Finding Neverland is based on the 2004 fantasy-bio flick starring Johnny Depp about the creation of the tale of Peter Pan. it introduces the family that inspired Peter Pan’s author to make a come back onto the scene and create one of the most famous stories of all time. In the musical, Barrie is played by Matthew Morrison, who you probably will know from his stint on Ryan Murphy’s GLEE. Clearly, Morrison is no stranger to musical theater. But the question many had upon hearing the news of his casting was, could he pull it off? The same could be said of his fellow cast members and creative team, including new additions Anthony Warlow (Annie) and movie producer Harvey Weinstein.
I can say that Morrison, and the entire team involved, do pull off the biggest magical trick of all: believing in the material. This is a story that, if placed in the wrong hands, could easily result in failure in both material and presentation. But somehow, this odd ball mixture of talent has resulted in a beautiful, new whimsical family friendly production, one that goes perfectly in hand with Disney Theatrical’s works, and even rivals some of their recent creations.
Though that is not to say everything on the stage is of the caliber of the Mouse House’s classic shows. This is especially clear in the flow of the songs featured. Finding Neverland is an interesting case, where it has been “in many hands” musically. The musical originally was to be handled in the song department by Scott Frankel (music) and Michael Korie (lyrics). As the production changed, it eventually fell into the lap of Gary Barlow, who wrote 22 new songs, and lyrics were then given to Eliot Kennedy.
What this results in is a truly bizarre musical journey, one full of truly beautiful highs, and some truly low lows. The (fittingly) strongest piece in the show is the Act I Finale piece, “Stronger,” in which Barrie discovers his inner pirate and the inspiration for Captain Hook. The other song that makes another “strong” case for brilliance is the title tune, which is reprised perfectly within the last few minutes of the story. The rest of the score is mostly forgettable, with a few exceptions that desperately wish they were part of Meat Loaf’s greatest hits rather than in a family friendly musical.

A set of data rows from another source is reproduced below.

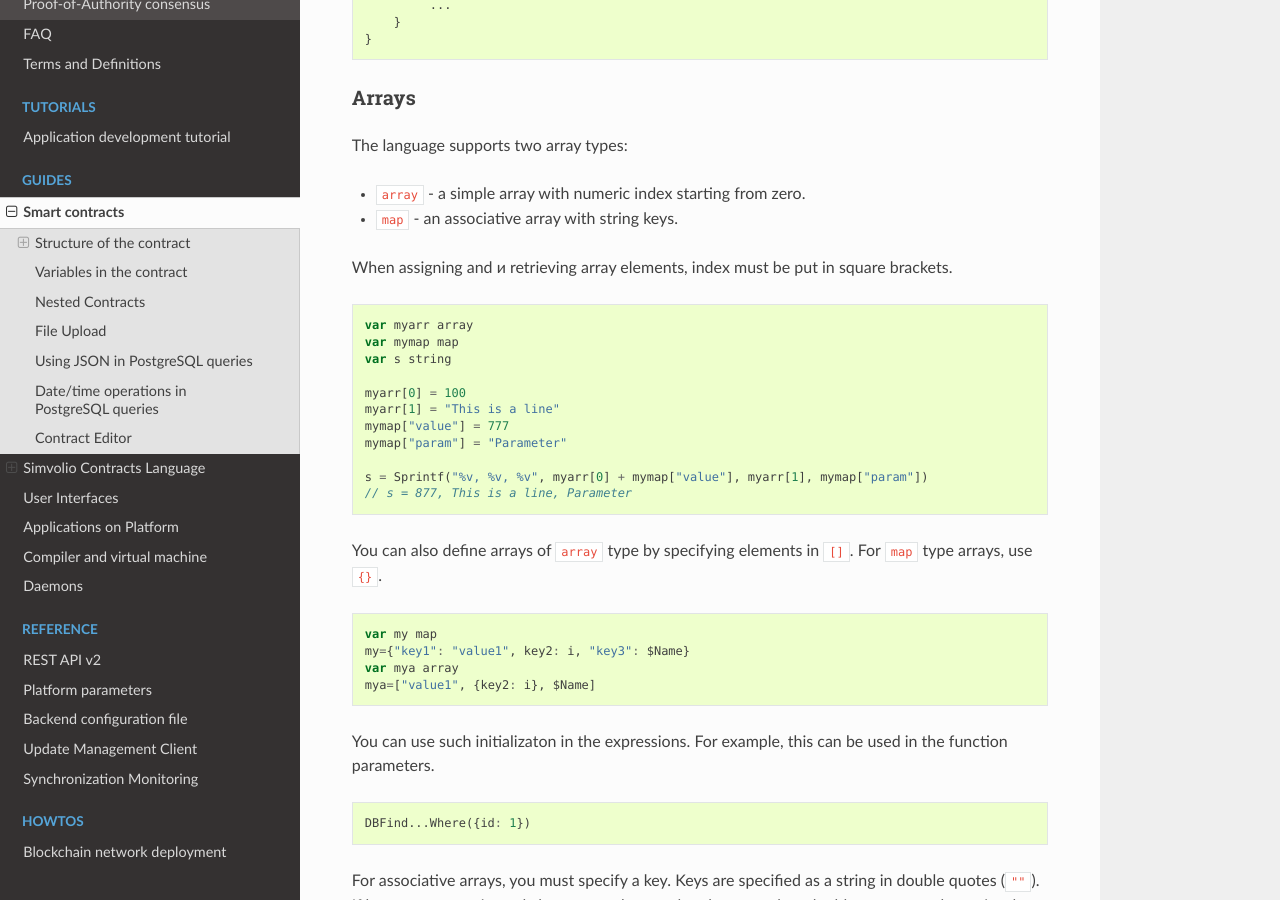
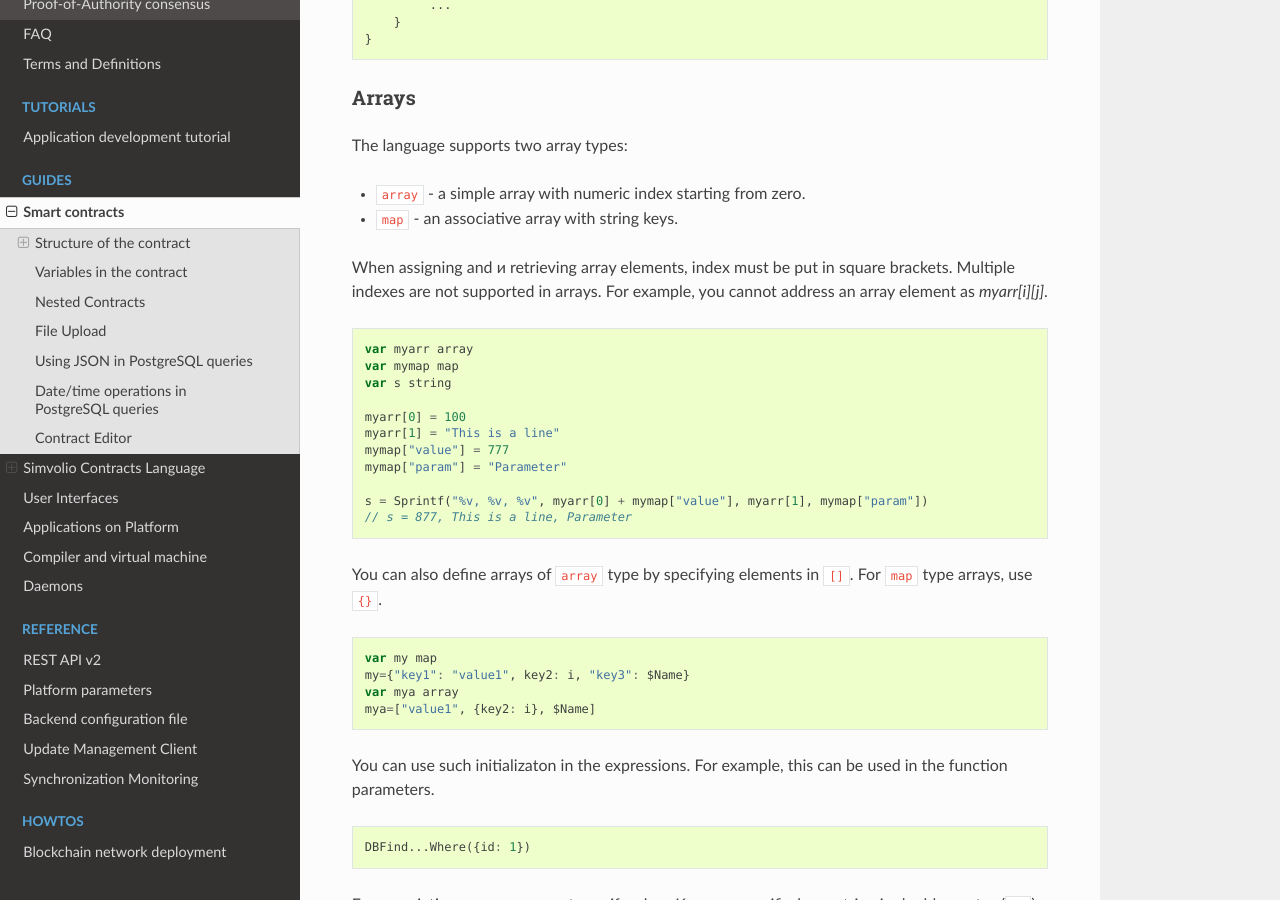
Before and after one commit to AplaProject/apla-docs-en, a Sphinx documentation site: the page built from source/topics/script.rst, in a window 1280 px wide and 900 px high, scrolled down 6722 px. Built offline with Sphinx 7.4.7 and the Read the Docs theme 2.0.0, drawn with Linux system fonts in a browser that asks for light colours.

Commit message:
Multiple indexes are not supported in Simvolio arrays

```diff
--- a/source/topics/script.rst
+++ b/source/topics/script.rst
@@ -328,7 +328,7 @@ The language supports two array types:
 * ``array`` - a simple array with numeric index starting from zero.
 * ``map`` - an associative array with string keys.
 
-When assigning and и retrieving array elements, index must be put in square brackets.
+When assigning and и retrieving array elements, index must be put in square brackets. Multiple indexes are not supported in arrays. For example, you cannot address an array element as *myarr[i][j]*.
 
 .. code:: js
 
```
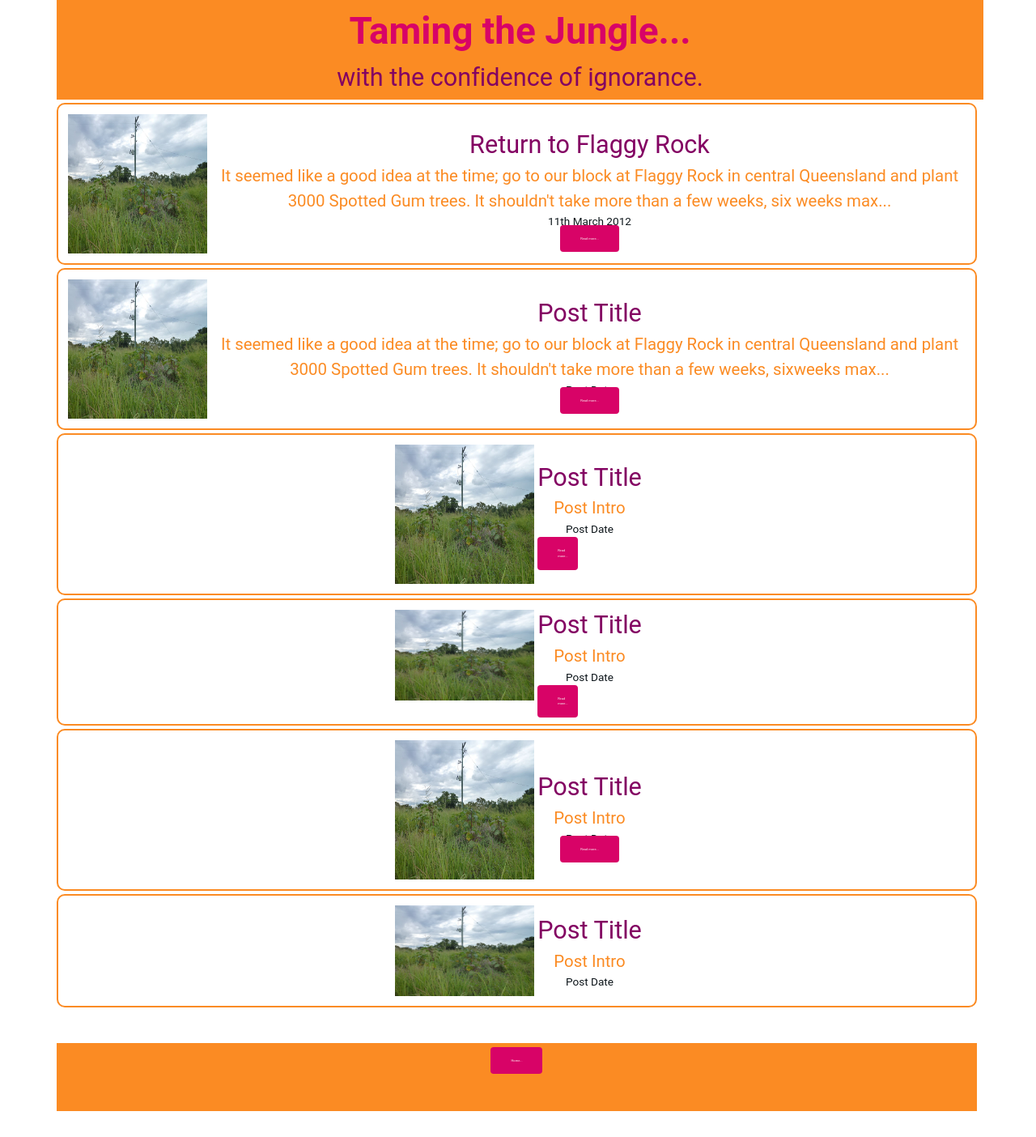
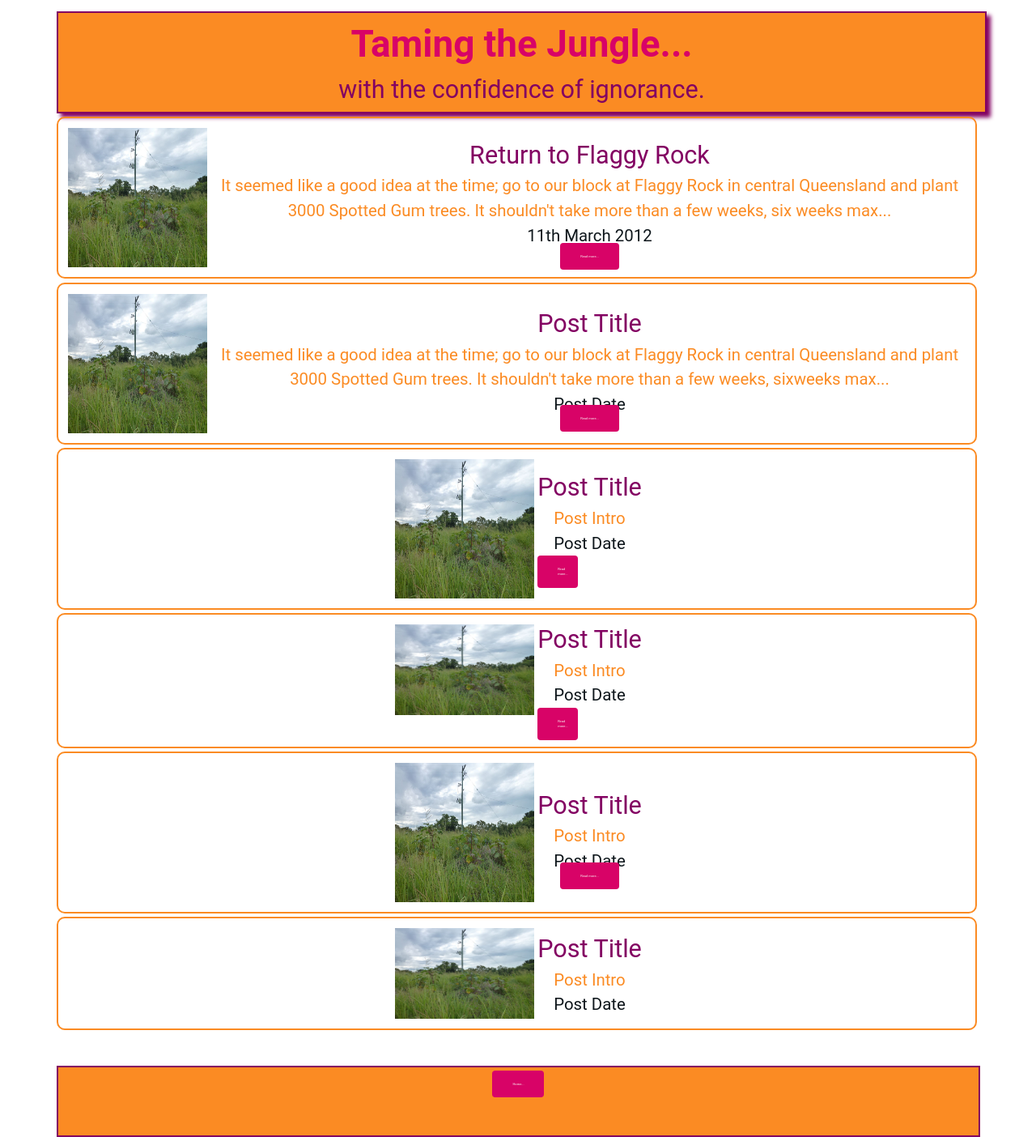
Before and after one commit to thefoxboxman/Blog_Taming_The_Jungle, a plain HTML site: page index.html in a window 1280 px wide. Shown: the whole page at 81% size. Before the commit the page ends 1372 px from the top, so only its background shows below. Drawn offline with Linux system fonts and the light colour scheme; files whose address does not match are found by name.

Commit message:
width fixed and added shaddow

```diff
--- a/global.css
+++ b/global.css
@@ -138,7 +138,7 @@ h3 {
 }
 h4 {
 	font-family: var(--ff-featured);
-	font-size: var(--s0);
+	font-size: var(--s1);
 	color: var(--clr-neutral-900);
 }
 
--- a/styles.css
+++ b/styles.css
@@ -5,7 +5,9 @@ header{
     padding:1em;
     background-color: var(--clr-accent-100);
     width: 100%;
-
+    margin-top: var(--s0);
+    border: solid 2px var(--clr-primary-400);
+    box-shadow: 5px 5px 5px var(--clr-primary-400);
 }
 
 #page-container {
@@ -22,7 +24,9 @@ header{
     width: 100%;
     height: 5rem;            /* Footer height */
     background-color: var(--clr-accent-100);
-    padding-top: 1em
+    padding-top: 1em;
+    margin-bottom: var(--s0);
+    border: solid 2px var(--clr-primary-400);
   }
 
   section{
@@ -56,7 +60,7 @@ header{
     text-decoration: none;
     border-radius:1em;
     max-width: 10em;
-
+font-size: var(--S0)
   }
 
   .read-more-button:hover, .read-more-button:active {
@@ -66,11 +70,14 @@ header{
 .post-wrapper{
     max-width: 80%;
     margin: auto;
+    margin-top: var(--s0);
 
 }
 .post-title{
     text-align:center;
      background-color: var(--clr-accent-100);
+     border: solid 2px var(--clr-primary-400);
+     box-shadow: 5px 5px 5px var(--clr-primary-400);
 }
   .post-image{
         display: block;
```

But what truly is the star of this show is the special effects. Not since Wicked have I seen a show that really gets how to bring the magic of its story, and of the film on which it is based, to life. From the opening flutter of the famous Tinkerbell, to the finale, involving a true cloud of pixie dust, Finding Neverland never stops bringing its visuals to the forefront, choreography and all. If only the team that had worked on this show had been given the reigns of other fairy tale stories like Aladdin, which truly deserved this level of sparkle and true magic.
Finding Neverland is the kind of show that, though it might not be the greatest musical ever written, deserves praise in many aspects. It has brought a decidedly missing bit of whimsy to The Great White Way, and fulfills a void in the Lunt Fontanne Theatre that has been there since the departure of Beauty and the Beast. Magical, charming, and beautiful, Finding Neverland brings back the grand and majestic ’90s theatrical feeling to the very yawn-inducing tourist market of Broadway, and hopefully it’ll be here to stay for some time.
Finding Neverland is currently playing at the Lunt Fontanne Theatre.
Side Note: The performance I was in attendance for was Anthony Warlow’s last in the production. Terrance Mann is now taking over his role as Captain Hook, and I guess I’m going to be making a second visit to the Lunt Fontanne sooner than I thought. Mr. Warlow, you were brilliant, and Mr. Mann, I can’t wait to see what magic you have up your sleeve.